My peach trees have brown rot. They have not dropped their fruit, their fruit is shriveled up still hanging from the tree. I know that I need to remove these shriveled peaches and all the branches that are speckled with the brown rot. My question is when? Do I just leave it alone till winter or do I remove all infected parts and treat it with a fungicide immed? My trees are bad with most smaller branches showing the fungus. Also as peaches only grow on year old branches does this mean I will not have any peaches again next year as I'll be cutting off all the new growth? Please let me know. Thank you.

I'm glad you identified the pathogen.
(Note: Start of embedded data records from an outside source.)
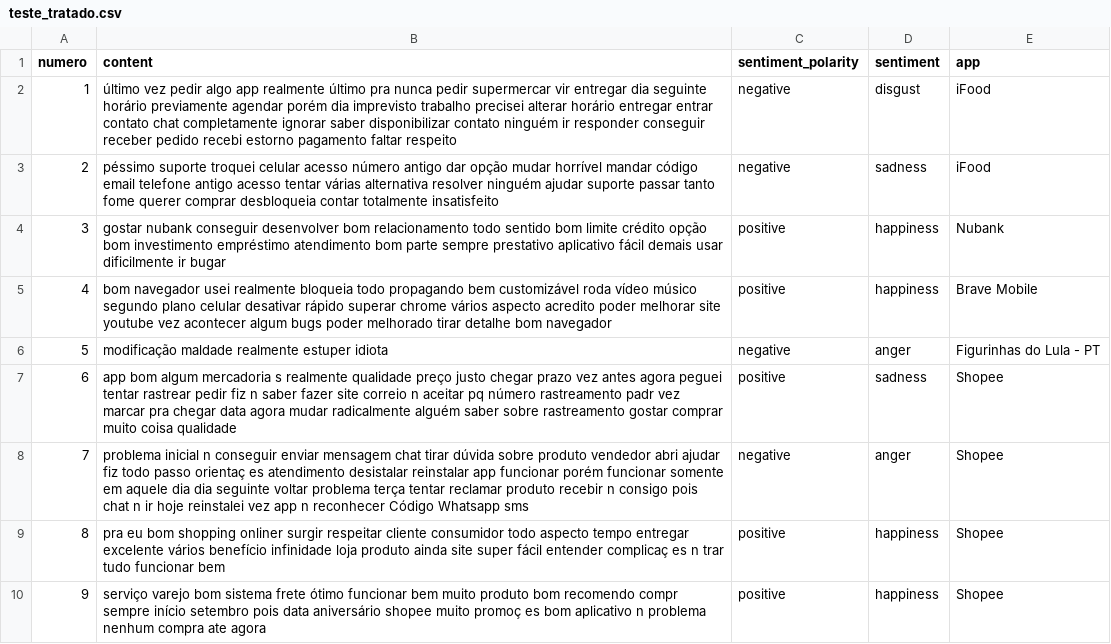
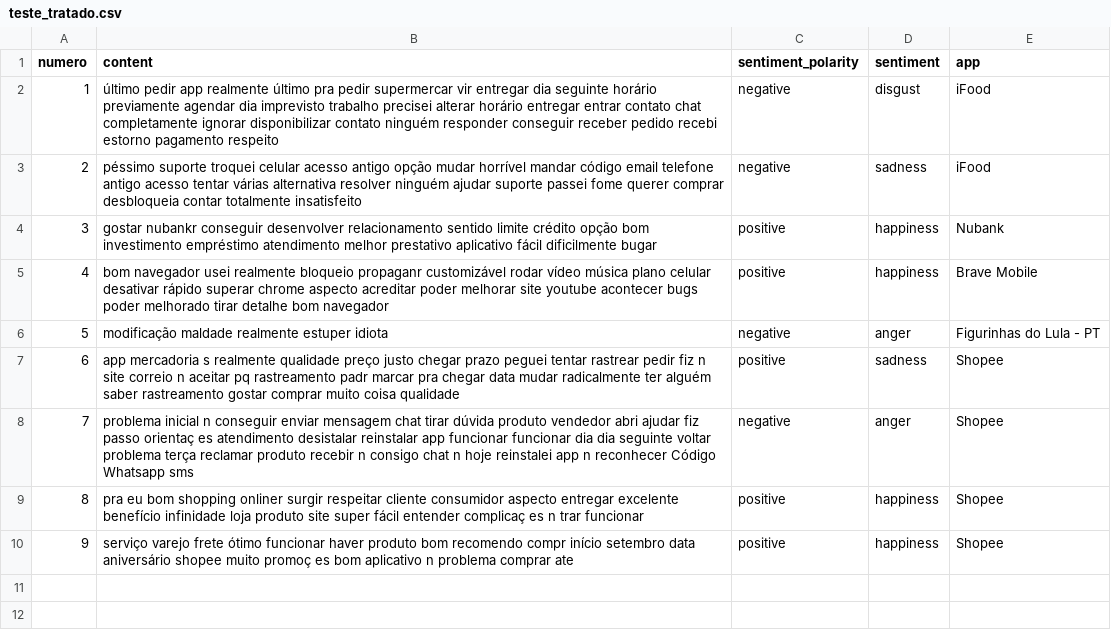
Before and after one commit to arthurbalejo/Classificacao_textos, a CSV file: teste_tratado.csv, drawn as a sheet; the diff names each change by its address in the sheet, - before the commit and + after, or states it on an @@ line.

```diff
--- a/teste_tratado.csv
+++ b/teste_tratado.csv
-B2 (content): último vez pedir algo app realmente último pra nunca pedir supermercar vir entregar dia seguinte horário previamente agendar porém dia imprevisto trabalho precisei alterar horário entregar entrar contato chat completamente ignorar saber disponibilizar contato ninguém ir responder conseguir receber pedido recebi estorno pagamento faltar respeito
+B2 (content): último pedir app realmente último pra pedir supermercar vir entregar dia seguinte horário previamente agendar dia imprevisto trabalho precisei alterar horário entregar entrar contato chat completamente ignorar disponibilizar contato ninguém responder conseguir receber pedido recebi estorno pagamento respeito
-B3 (content): …celular acesso número antigo dar opção mudar horrível mandar código email telefone antigo acesso tentar várias alternativa resolver ninguém ajudar suporte passar tanto fome querer…
+B3 (content): …celular acesso antigo opção mudar horrível mandar código email telefone antigo acesso tentar várias alternativa resolver ninguém ajudar suporte passei fome querer…
-B4 (content): gostar nubank conseguir desenvolver bom relacionamento todo sentido bom limite crédito opção bom investimento empréstimo atendimento bom parte sempre prestativo aplicativo fácil demais usar dificilmente ir bugar
+B4 (content): gostar nubankr conseguir desenvolver relacionamento sentido limite crédito opção bom investimento empréstimo atendimento melhor prestativo aplicativo fácil dificilmente bugar
-B5 (content): …usei realmente bloqueia todo propagando bem customizável roda vídeo músico segundo plano celular desativar rápido superar chrome vários aspecto acredito poder melhorar site youtube vez acontecer algum bugs poder…
+B5 (content): …usei realmente bloqueio propaganr customizável rodar vídeo música plano celular desativar rápido superar chrome aspecto acreditar poder melhorar site youtube acontecer bugs poder…
-B7 (content): app bom algum mercadoria s realmente qualidade preço justo chegar prazo vez antes agora peguei tentar rastrear pedir fiz n saber fazer site correio n aceitar pq número rastreamento padr vez marcar pra chegar data agora mudar radicalmente alguém saber sobre rastreamento gostar…
+B7 (content): app mercadoria s realmente qualidade preço justo chegar prazo peguei tentar rastrear pedir fiz n site correio n aceitar pq rastreamento padr marcar pra chegar data mudar radicalmente ter alguém saber rastreamento gostar…
-B8 (content): …tirar dúvida sobre produto vendedor abri ajudar fiz todo passo orientaç es atendimento desistalar reinstalar app funcionar porém funcionar somente em aquele dia dia seguinte voltar problema terça tentar reclamar produto recebir n consigo pois chat n ir hoje reinstalei vez app n…
+B8 (content): …tirar dúvida produto vendedor abri ajudar fiz passo orientaç es atendimento desistalar reinstalar app funcionar funcionar dia dia seguinte voltar problema terça reclamar produto recebir n consigo chat n hoje reinstalei app n…
-B9 (content): …cliente consumidor todo aspecto tempo entregar excelente vários benefício infinidade loja produto ainda site super fácil entender complicaç es n trar tudo funcionar bem
+B9 (content): …cliente consumidor aspecto entregar excelente benefício infinidade loja produto site super fácil entender complicaç es n trar funcionar
-B10 (content): serviço varejo bom sistema frete ótimo funcionar bem muito produto bom recomendo compr sempre início setembro pois data aniversário shopee muito promoç es bom aplicativo n problema nenhum compra ate agora
+B10 (content): serviço varejo frete ótimo funcionar haver produto bom recomendo compr início setembro data aniversário shopee muito promoç es bom aplicativo n problema comprar ate
```
Also changed, not shown: 11 other files.
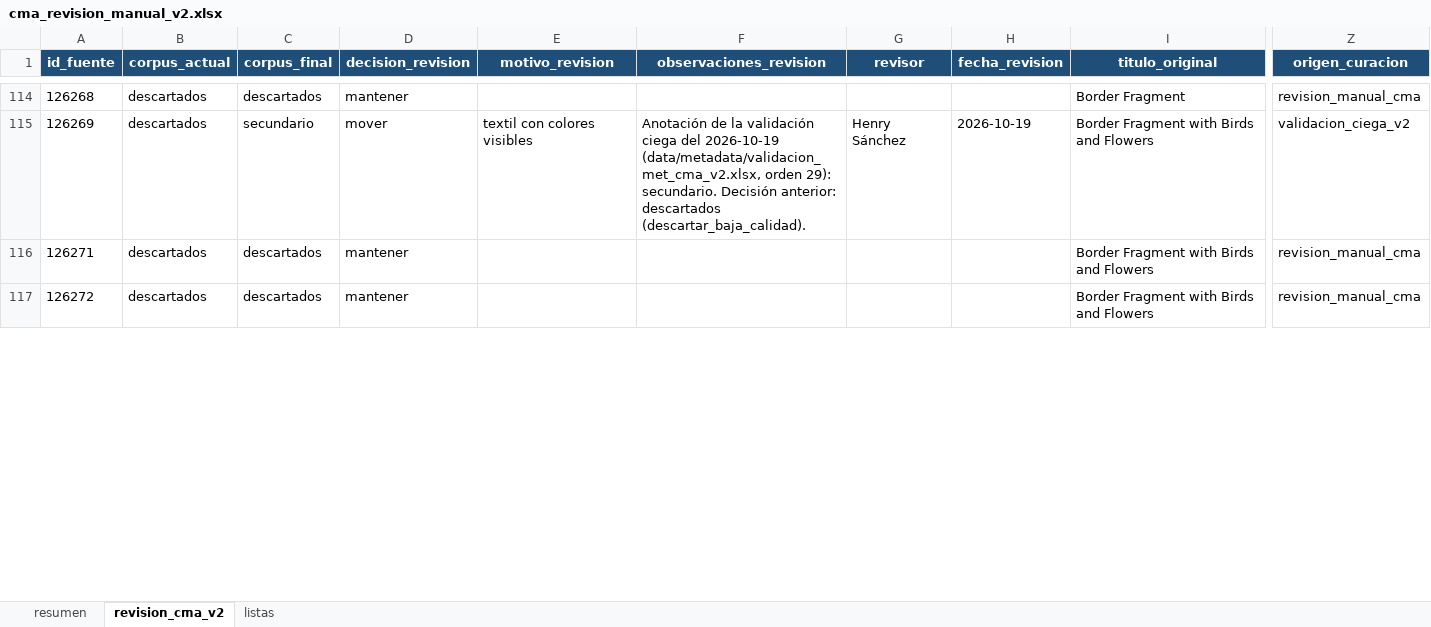
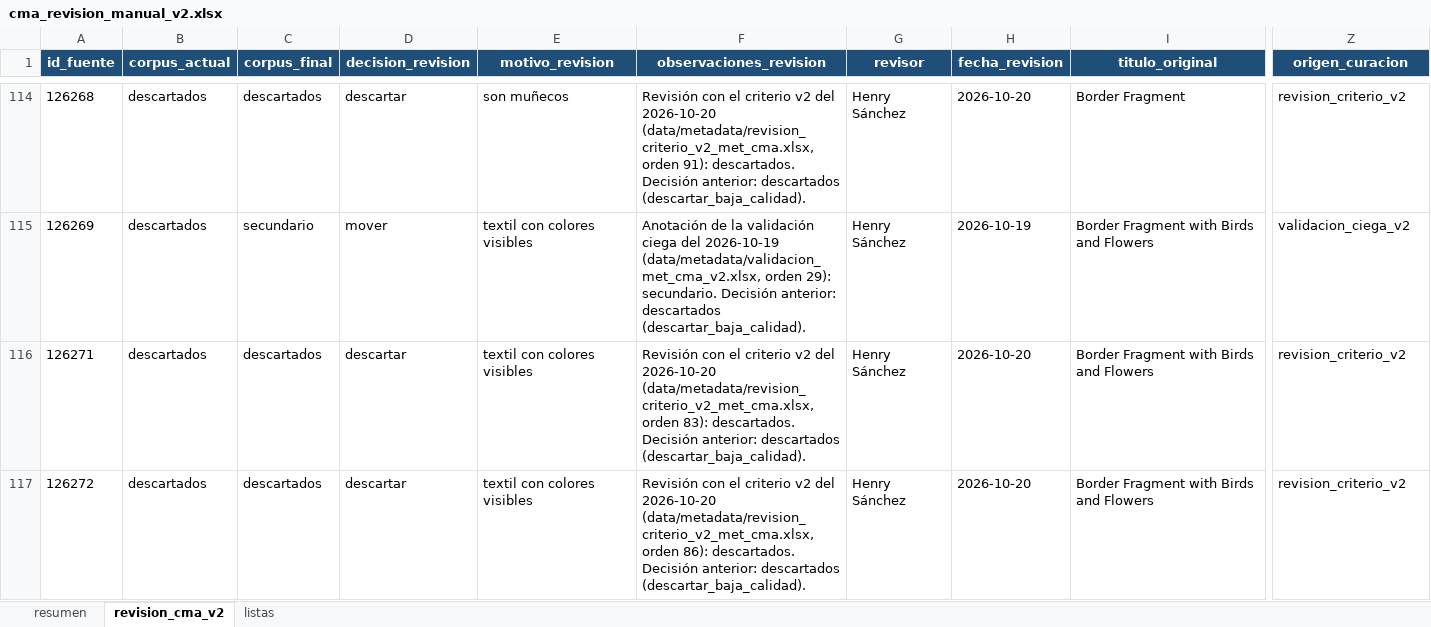
Before and after one commit to hsancheza90-art/uni-cc-base-multimodal-textiles-andinos, an Excel workbook: data/metadata/cma_revision_manual_v2.xlsx, sheet revision_cma_v2, drawn as a sheet; only a part is shown, gaps mark what is left out; values as stored, in another font and other column widths than the file's, no borders; the diff covers the shown part only; the diff names each change by its address in the sheet, - before the commit and + after, or states it on an @@ line.

```diff
--- a/data/metadata/cma_revision_manual_v2.xlsx (sheet revision_cma_v2)
+++ b/data/metadata/cma_revision_manual_v2.xlsx (sheet revision_cma_v2)
-D114 (decision_revision): mantener
+D114 (decision_revision): descartar
-E114 (motivo_revision): (empty)
+E114 (motivo_revision): son muñecos
-F114 (observaciones_revision): (empty)
+F114 (observaciones_revision): Revisión con el criterio v2 del 2026-10-20 (data/metadata/revision_criterio_v2_met_cma.xlsx, orden 91): descartados. Decisión anterior: descartados (descartar_baja_calidad).
-G114 (revisor): (empty)
+G114 (revisor): Henry Sánchez
-H114 (fecha_revision): (empty)
+H114 (fecha_revision): 2026-10-20
-Z114 (origen_curacion): revision_manual_cma
+Z114 (origen_curacion): revision_criterio_v2
-D116:D117 (decision_revision): mantener
+D116:D117 (decision_revision): descartar
-E116:E117 (motivo_revision): (empty)
+E116:E117 (motivo_revision): textil con colores visibles
-F116 (observaciones_revision): (empty)
+F116 (observaciones_revision): Revisión con el criterio v2 del 2026-10-20 (data/metadata/revision_criterio_v2_met_cma.xlsx, orden 83): descartados. Decisión anterior: descartados (descartar_baja_calidad).
-G116:G117 (revisor): (empty)
+G116:G117 (revisor): Henry Sánchez
-H116:H117 (fecha_revision): (empty)
+H116:H117 (fecha_revision): 2026-10-20
-Z116:Z117 (origen_curacion): revision_manual_cma
+Z116:Z117 (origen_curacion): revision_criterio_v2
-F117 (observaciones_revision): (empty)
+F117 (observaciones_revision): Revisión con el criterio v2 del 2026-10-20 (data/metadata/revision_criterio_v2_met_cma.xlsx, orden 86): descartados. Decisión anterior: descartados (descartar_baja_calidad).
```
Also changed, not shown: 200 edited cells elsewhere in this sheet, data/metadata/met_revision_manual_v2.xlsx, 11 other files.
As long as the fungus is present and active, it is spreading spores and thus spreading infection. Here is a recommendation by Purdue extension

"The key to managing this disease is to keep spore num-
bers low by good sanitation practices. Promptly remove
and destroy fallen and rotted fruit. Remove any mummies
remaining on the tree should as well. Prune out cankers in
late winter, during the dormant season, and remove any
wild (cherry or plum) or neglected stone fruit trees that
can serve as reservoirs for the disease."


Perhaps I'm not posing my question correctly. As most of my smaller new branches show signs of the fungus, I'm assuming they need to be remover. When should I be cutting all of these branches off? Now cause they are infected? Or winter when I traditionally prune? Will my tree survive that kind of massive pruning in midsummer?if all of t of the new growth is being cut off, will I hav peaches next year? Finally, should I be treating it with a fungicide to control the active infection? Please let me know. Thank you.

As a Master Gardener, I can't speak to this with the authority of a licensed arborist or trained plant pathologist. What I can tell you is that whatever diseased tree parts can be removed should be removed as soon as possible since they are creating more infection. Fungicides are designed to be preventative. You need to begin spraying in the early spring before the infection appears, and continue on a regular basis throughout the season. Fungicides are meant to suppress the formation of the fruiting bodies, not cure the disease.

I don't know if your tree will survive or not. It is under extreme stress since the fungus is inside as well as outside the tree. Here are three ideas.
1. The pathology is already taken over the tree, and you need to cut out all the parts that show signs of the fungus, bag or burn them, and remove all evidence of the disease. Each time a new fruiting body appears, it has to be removed. You need to scout the area for any plant debris, and be vigilant for the season.
2. You can consult a licensed arborist. The International Society of Arboriculture has a way to find one nearby through a zip code search. Here is a link to their website.
3, You can consult with your local Penn State Extension. The horticulture outreach educator is a fruit tree expert, and may be able to help you.
Here is her contact information.

  • Horticulture Educator

kvs14@psu.edu
215-345-3283